Majerus was 95-69 in five seasons at Saint Louis and had a 25-year record of 517-216, with 15 20-win seasons and two 30-win seasons. He had his most success at Utah, going 323-95 from 1989-2004. He was at Marquette from 1983-86, and Ball State from 1987-89.
Ball State was 29-3 in 1988-89 under Majerus, including the school’s first NCAA tournament victory. At Utah, Majerus produced 10 conference championships in 13 seasons.
“Rick left a lasting legacy at the University of Utah, not only for his incredible success and the national prominence he brought to our basketball program, but also for the tremendous impact he made on the young men who were fortunate enough to play on his teams,” Utah athletic director Dr. Chris Hill said in a statement.
“His standard of excellence extended beyond the basketball court and into the academic and personal success of his players. He will be deeply missed and we grieve for his family and all of his friends.”
Majerus took 12 teams to the NCAA tournament, winning at least one game in all but one of those appearances, with the 1998 Utah team losing to Kentucky in the NCAA championship game. He led four teams to the NIT and took Saint Louis teams to the CBI tournament final in 2009-10.

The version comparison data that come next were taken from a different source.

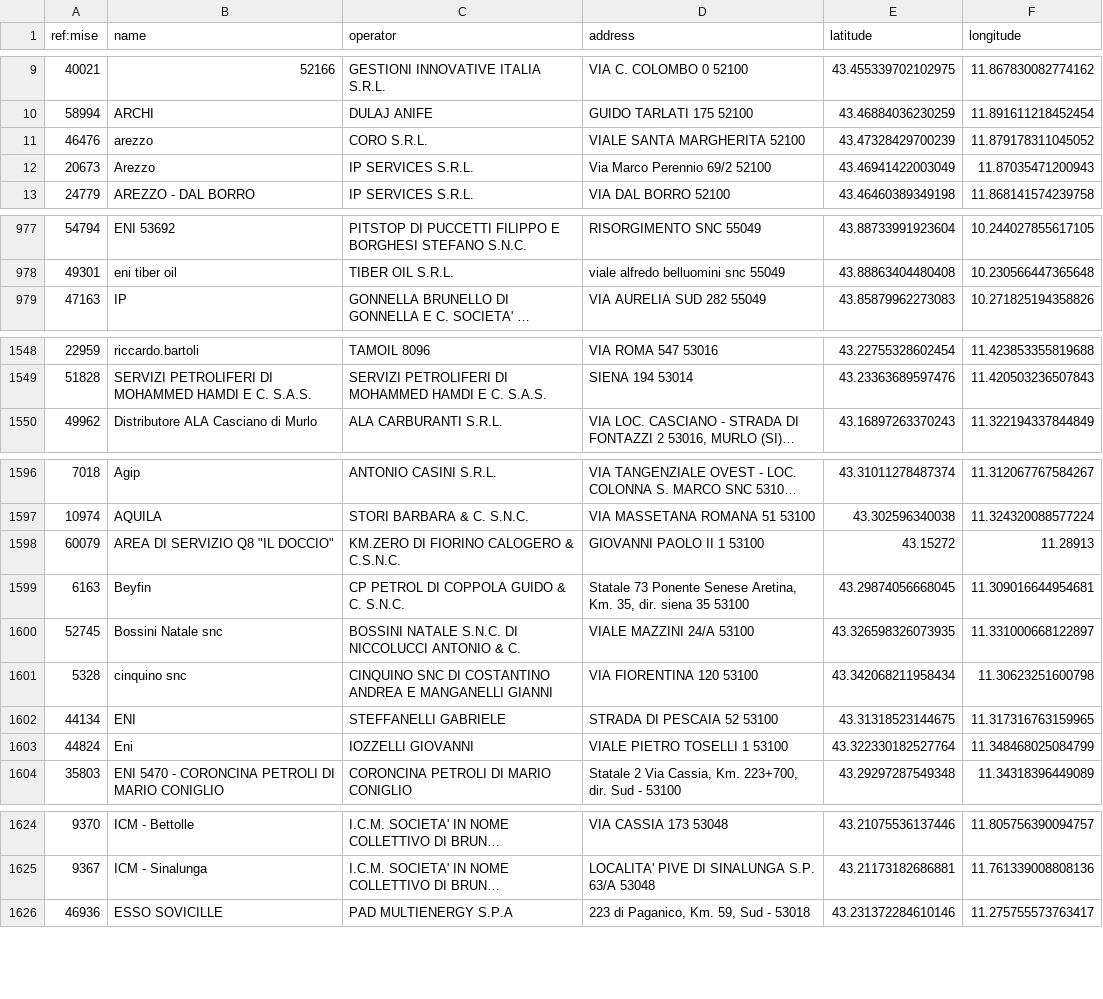
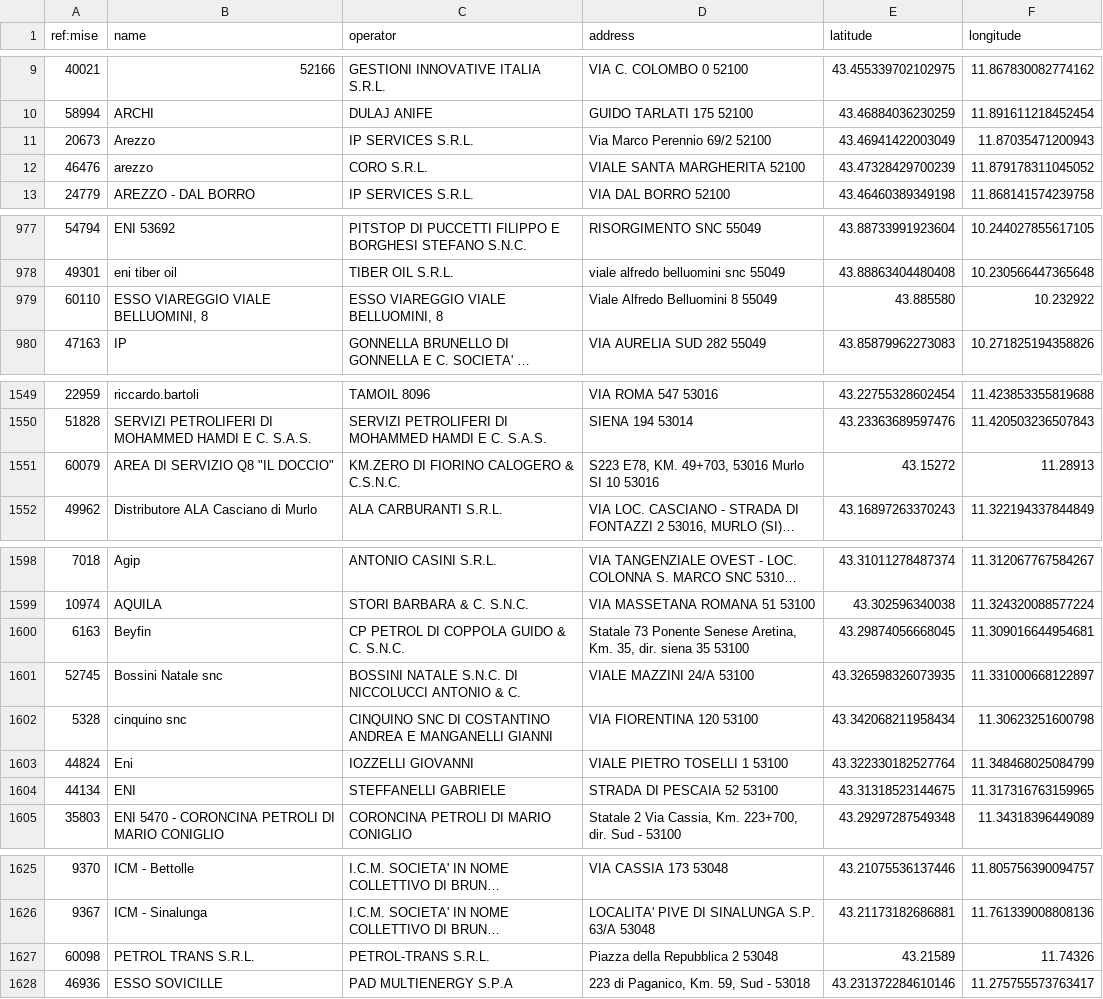
Before and after one commit to ricloy/stazionirifornimento, a CSV file: data/output/Toscana/toscana_impianti_attivi.csv, drawn as a sheet; only a part is shown, gaps mark what is left out; long unchanged cells end in …; removed rows and columns are numbered as before the commit, all else as after; the diff covers the shown part only; the diff names each change by its address in the sheet, - before the commit and + after, or states it on an @@ line.

Commit message:
Latest data: 2025-01-17T07:35+00:00 (a total of 23798 fuel stations)

```diff
--- a/data/output/Toscana/toscana_impianti_attivi.csv
+++ b/data/output/Toscana/toscana_impianti_attivi.csv
@@ row 11 moved to row 12: 46476 @@
+row 979: 60110 | ESSO VIAREGGIO VIALE BELLUOMINI, 8 | ESSO VIAREGGIO VIALE BELLUOMINI, 8 | Viale Alfredo Belluomini 8 55049 | 43.885580 | 10.232922
+row 1551: 60079 | AREA DI SERVIZIO Q8 "IL DOCCIO" | KM.ZERO DI FIORINO CALOGERO & C.S.N.C. | S223 E78, KM. 49+703, 53016 Murlo SI 10 53016 | 43.15272 | 11.28913
-row 1598: 60079 | AREA DI SERVIZIO Q8 "IL DOCCIO" | KM.ZERO DI FIORINO CALOGERO & C.S.N.C. | GIOVANNI PAOLO II 1 53100 | 43.15272 | 11.28913
@@ row 1602 moved to row 1604: 44134 @@
+row 1627: 60098 | PETROL TRANS S.R.L. | PETROL-TRANS S.R.L. | Piazza della Repubblica 2 53048 | 43.21589 | 11.74326
```
Also changed, not shown: 9 moved rows and 1 edited cell elsewhere in this file, data/output/Abruzzo/abruzzo_impianti_attivi.csv, 2 other files.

“It’s a sad day for college basketball,” UNLV coach Dave Rice said. “Certainly one of the great college basketball coaches. He took talent where they were most effective. When you went up against Coach Majerus and you won you knew you did something special.”
Gonzaga assistant coach Donny Daniels spent a decade as an assistant under Majerus.
“He was a caring man, a gracious man, giving of himself,” Daniels said. “He did so many nice things for me. He taught me how to coach and how to be efficient.”
Arizona coach Sean Miller coached against Majerus when he was at Xavier and Majerus was at Saint Louis.
“We’ve certainly lost a member of the coaching fraternity that all of us respect,” Miller said. “It became very apparent when you prepared for his team and watched him coach against your team that there are very few coaches that are more prepared, more detail-oriented that knew the game comprehensively than Rick Majerus. You could also sense that basketball, the game, the love of the game was really part of his life.”
Majerus was openly critical of Saint Louis’ affiliation in the Atlantic 10, complaining that the travel demands made it too hard to succeed academically. Yet he coached two academic All-Americans at Saint Louis, Conklin and Kevin Lisch.
Majerus was born in Milwaukee and earned a spot on the freshman team at Marquette, his hometown college. He didn’t make the varsity under McGuire, who instead hired him as an assistant coach in 1971.
Majerus’ ties to Wisconsin included a one-year stint as assistant coach with the NBA’s Bucks in 1987-88.
“He’s done so much for basketball at Marquette and all through the state of Wisconsin,” Bucks assistant coach Jim Boylan said. “For me personally, he’s always been there. He’s one of those guys who, if you don’t see Rick for a while and when something was going wrong and you needed help, boom, he’d be there. He’d basically give you the shirt off his back, if that’s what you needed.”
Three of Majerus’ players at Utah were first-round NBA draft picks. Keith Van Horn was No. 2 overall in 1997, Michael Doleac 12th in 1998 and Andre Miller eighth in 1999.
Saint Louis is 3-3 this season under interim coach Jim Crews, who joined the staff last season. The Billikens were picked to finish second in the Atlantic 10 but have struggled without point guard Kwamain Mitchell, sidelined probably until January with a broken foot.
“Nobody loved basketball and teaching kids more that Rick,” Crews said. “His passion for the game and the coaching profession was unparalleled.”
Majerus’ father, Raymond, died of a heart attack at 63 in 1987. He was a former secretary-treasurer of the United Auto Workers. Majerus was devoted to his mother, Alyce, before her death in August 2011.
He was briefly married from 1987-89. He is survived by sisters Jodi and Tracy.
The portly coach was unabashed in his love of food, always quick with a restaurant recommendation for whatever town his teams were playing in.
His autobiography, “My Life On a Napkin,” came out in 2000.